Businesses should always be thinking about their next metamorphosis: we used to call that being “agile”, but nowadays it’s just common sense. Your core business isn’t going to go away overnight – and be realistic about the future. Think big, however, and the opportunities are there to be reaped.
What are the principles of smart industry?
We’re not talking about the smartness of an organization as a whole, but rather about the tools and processes that make the business tick.
For many established companies – especially traditional brick-and-mortar ones – there are limited opportunities to expand: you can’t double the output of an aluminum smelter on a whim. Smarter technology can help you to do what you’re already doing more effectively and economically.
For example, how much has your energy bill risen in the last year? Probably a lot. By applying the kind of basic metering and power management controls commonly found in home automation products, you can make significant savings. Now imagine what you could achieve if you were to apply that principle to your whole portfolio of capital assets.
Not only can smart industry help to reduce costs, however, but instrumentation and automation let you collect data you didn’t previously have – and we don’t need to spell out how valuable that can be.
Conversely, some companies already generate a mass of data; their problem is sifting out useful data from irrelevant information.

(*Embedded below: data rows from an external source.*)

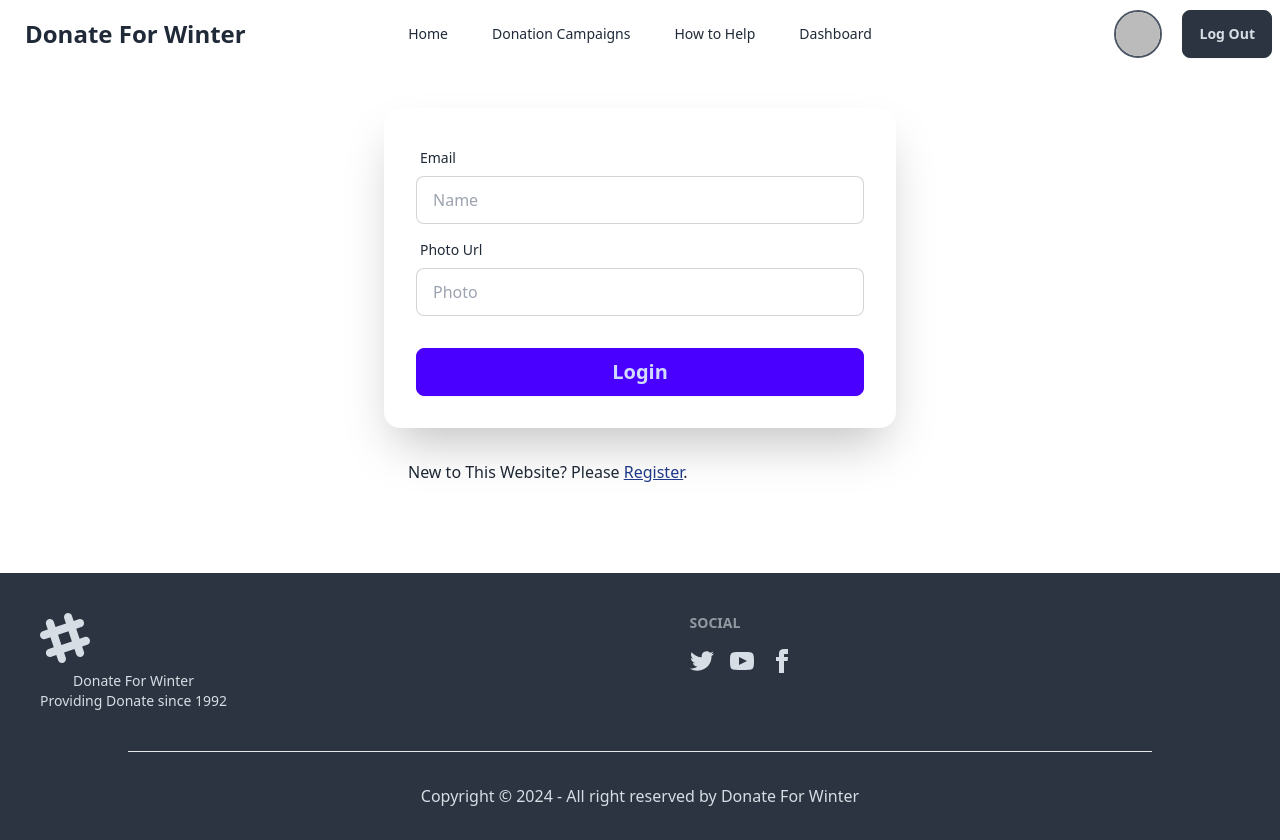
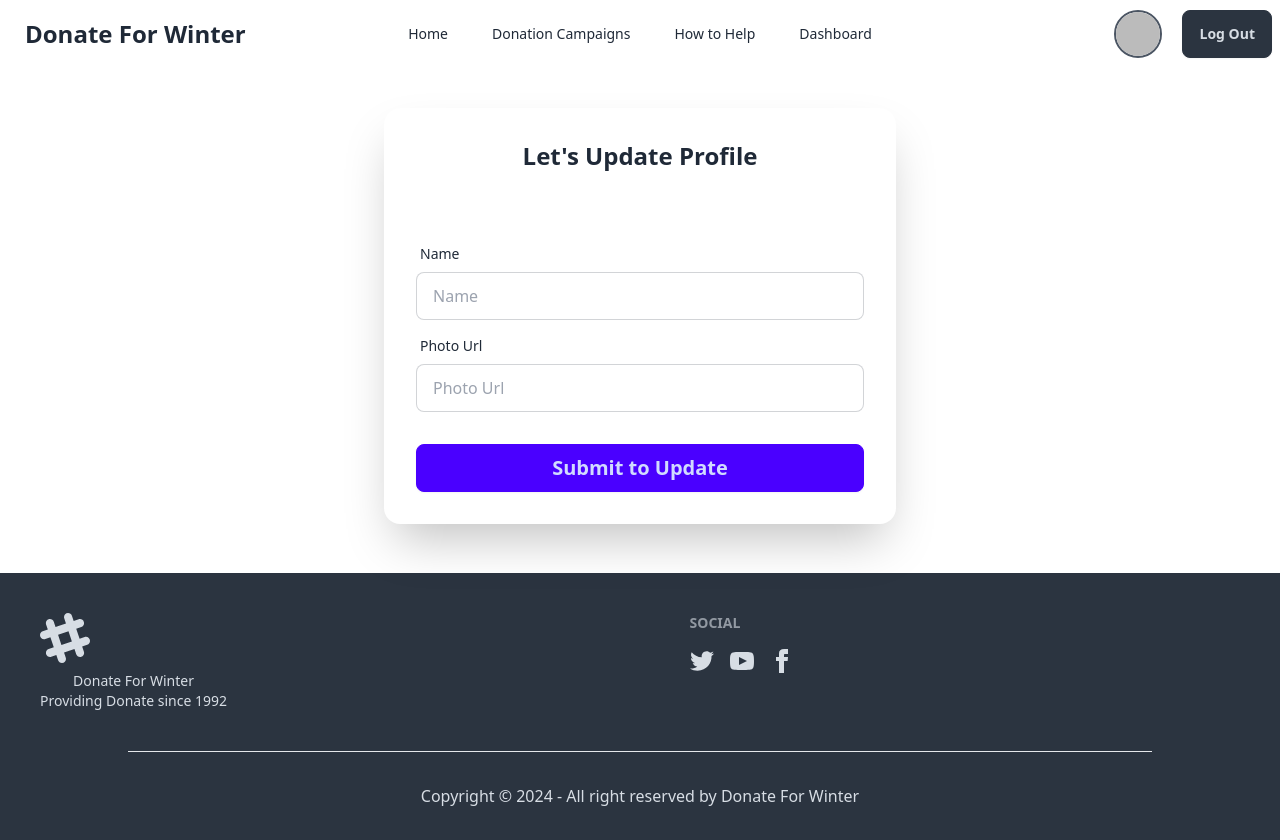
Before and after one commit to raselm282/donate-winter-10, a React (Vite) app: page /updateProfile in a window 1280 px wide. Built offline with nearby package versions, Linux system fonts and the light colour scheme; no server answers; sample sign-in values are in the browser's storage.

Commit message:
Update some correction

```diff
--- a/src/Pages/UpdateProfile.jsx
+++ b/src/Pages/UpdateProfile.jsx
@@ -25,10 +25,11 @@ const UpdateProfile = () => {
     return (
         <div className="max-w-lg mx-auto my-10">
       <div className="card bg-base-100 w-full shrink-0 shadow-2xl">
+      <p className="my-8 text-center text-2xl font-bold">Let's Update Profile</p>
         <form onSubmit={handleUpdateProfile} className="card-body">
           <div className="form-control">
             <label className="label">
-              <span className="label-text">Email</span>
+              <span className="label-text">Name</span>
             </label>
             <input
               type="text"
@@ -45,7 +46,7 @@ const UpdateProfile = () => {
             <input
               type="text"
               name="photo"
-              placeholder="Photo"
+              placeholder="Photo Url"
               className="input input-bordered"
               required
             />
@@ -71,18 +72,12 @@ const UpdateProfile = () => {
           </div>
           <div className="form-control mt-6">
             <button type="submit" className="btn btn-primary text-xl">
-              Login
+            Submit to Update
             </button>
           </div>
         </form>
       </div>
-      <p className="my-8 ml-6">
-        New to This Website? Please{" "}
-        <Link className="underline text-blue-900" to={"/register"}>
-          Register
-        </Link>
-        .
-      </p>
+
     </div>
     );
 };
```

A smart monitoring system puts key information front and center. There are process improvements to be made too. Smart tools help systems work together efficiently, without wasting time and energy waiting on one another. They can even enable new avenues of business.
How can you implement the principles of smart industry in your business?
There’s no need to rearchitect all your processes on day one. Most businesses will start by focusing on areas where a small investment will make the most impact. Source a few low-cost sensors and actuators, deploy them in a couple of not-too-disruptive waves, and gain progressively more information and control over your operations.
There are certainly suppliers out there who’ll encourage you to spend freely for uncertain returns. This may be partly a philosophical position – consultants like me love to challenge the sort of practically-minded manufacturing folk who prefer to turn on a roof extractor fan by yanking on a 30-foot-long chain, rather than by pulling out their smartphone and calling up the management interface.
While wholly distrusting smart industry vendors isn’t advised, it’s still important to remain wary. Even if your objectives are tightly focused, you could end up hitching some integral part of your business to a SaaS platform that leaves you at the mercy of the developer’s priorities and pricing.
In truth, it can be pretty easy to start getting smart on your own, with things like basic power management systems, or extractor fans that trigger only when a great puff of steam rises from one of your vats. Seed a few nano-computers and controllers across your factory floor, set up some straightforward interfaces, and perhaps then you can start to think about what specialists have to offer.